(Content revision data)
-- Opening Marker --

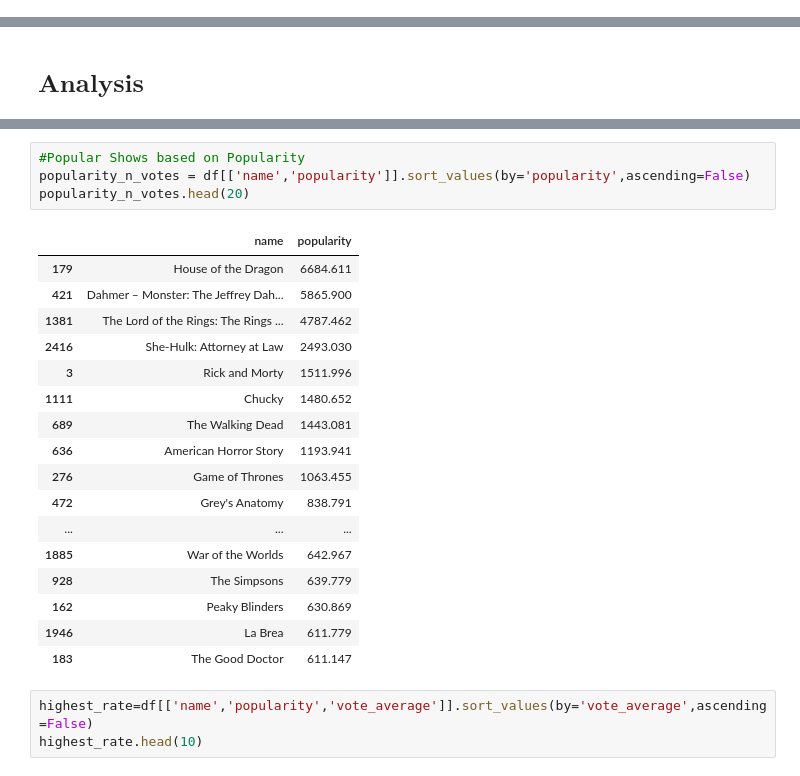
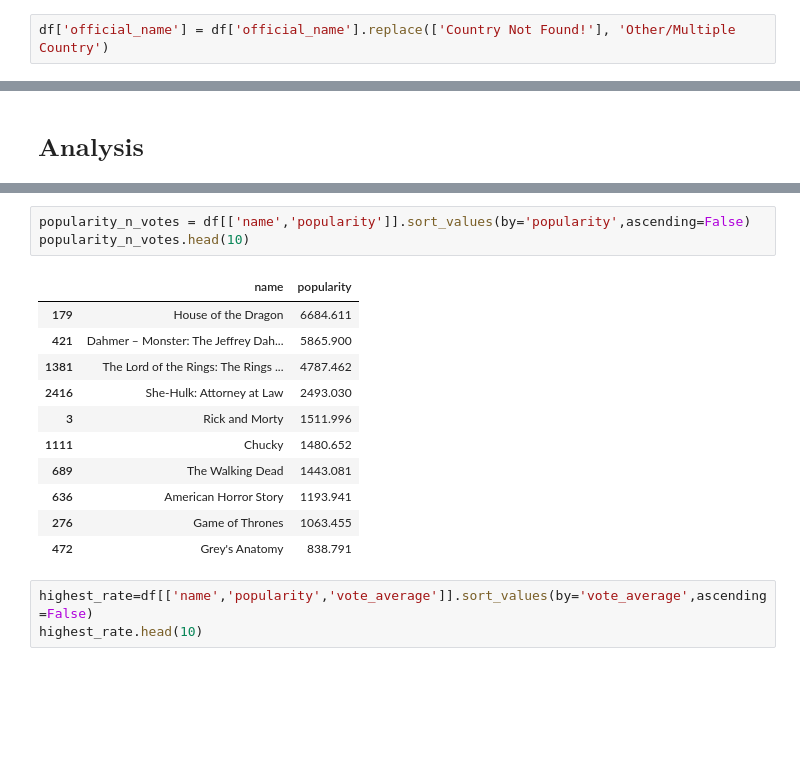
Before and after one commit to ericleo8/Netflix-Analysis, a Jupyter notebook: NetflixAnalysis.ipynb, the cells around one changed output, grey strips where cells are left out. Saved outputs shown, nothing was run; the diff lists cells and outputs as text; blank space fills up the shorter version.

```diff
--- a/NetflixAnalysis.ipynb
+++ b/NetflixAnalysis.ipynb
@@ -109,0 +124,2 @@ df_value_counts_reset
+# %%
+df['official_name'] = df['official_name'].replace(['Country Not Found!'], 'Other/Multiple Country')
@@ -123,25 +173,18 @@ plt.show()
 # %%
-#Popular Shows based on Popularity
 popularity_n_votes = df[['name','popularity']].sort_values(by='popularity',ascending=False)
-popularity_n_votes.head(20)
+popularity_n_votes.head(10)
 # %% [output]
 |  | name | popularity |
 | 179 | House of the Dragon | 6684.611 |
 | 421 | Dahmer – Monster: The Jeffrey Dah... | 5865.900 |
 | 1381 | The Lord of the Rings: The Rings ... | 4787.462 |
 | 2416 | She-Hulk: Attorney at Law | 2493.030 |
 | 3 | Rick and Morty | 1511.996 |
 | 1111 | Chucky | 1480.652 |
 | 689 | The Walking Dead | 1443.081 |
 | 636 | American Horror Story | 1193.941 |
 | 276 | Game of Thrones | 1063.455 |
 | 472 | Grey's Anatomy | 838.791 |
-| ... | ... | ... |
-| 1885 | War of the Worlds | 642.967 |
-| 928 | The Simpsons | 639.779 |
-| 162 | Peaky Blinders | 630.869 |
-| 1946 | La Brea | 611.779 |
-| 183 | The Good Doctor | 611.147 |
 # %%
 highest_rate=df[['name','popularity','vote_average']].sort_values(by='vote_average',ascending=False)
 highest_rate.head(10)
```
Also changed, not shown: parts of 17 cells of this notebook.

-- Closing Marker --

Leaving the pictures out, reproduce the entries above exactly.

> Exercise output:
Before and after one commit to ericleo8/Netflix-Analysis, a Jupyter notebook: NetflixAnalysis.ipynb, the cells around one changed output, grey strips where cells are left out. Saved outputs shown, nothing was run; the diff lists cells and outputs as text; blank space fills up the shorter version.

```diff
--- a/NetflixAnalysis.ipynb
+++ b/NetflixAnalysis.ipynb
@@ -109,0 +124,2 @@ df_value_counts_reset
+# %%
+df['official_name'] = df['official_name'].replace(['Country Not Found!'], 'Other/Multiple Country')
@@ -123,25 +173,18 @@ plt.show()
 # %%
-#Popular Shows based on Popularity
 popularity_n_votes = df[['name','popularity']].sort_values(by='popularity',ascending=False)
-popularity_n_votes.head(20)
+popularity_n_votes.head(10)
 # %% [output]
 |  | name | popularity |
 | 179 | House of the Dragon | 6684.611 |
 | 421 | Dahmer – Monster: The Jeffrey Dah... | 5865.900 |
 | 1381 | The Lord of the Rings: The Rings ... | 4787.462 |
 | 2416 | She-Hulk: Attorney at Law | 2493.030 |
 | 3 | Rick and Morty | 1511.996 |
 | 1111 | Chucky | 1480.652 |
 | 689 | The Walking Dead | 1443.081 |
 | 636 | American Horror Story | 1193.941 |
 | 276 | Game of Thrones | 1063.455 |
 | 472 | Grey's Anatomy | 838.791 |
-| ... | ... | ... |
-| 1885 | War of the Worlds | 642.967 |
-| 928 | The Simpsons | 639.779 |
-| 162 | Peaky Blinders | 630.869 |
-| 1946 | La Brea | 611.779 |
-| 183 | The Good Doctor | 611.147 |
 # %%
 highest_rate=df[['name','popularity','vote_average']].sort_values(by='vote_average',ascending=False)
 highest_rate.head(10)
```
Also changed, not shown: parts of 17 cells of this notebook.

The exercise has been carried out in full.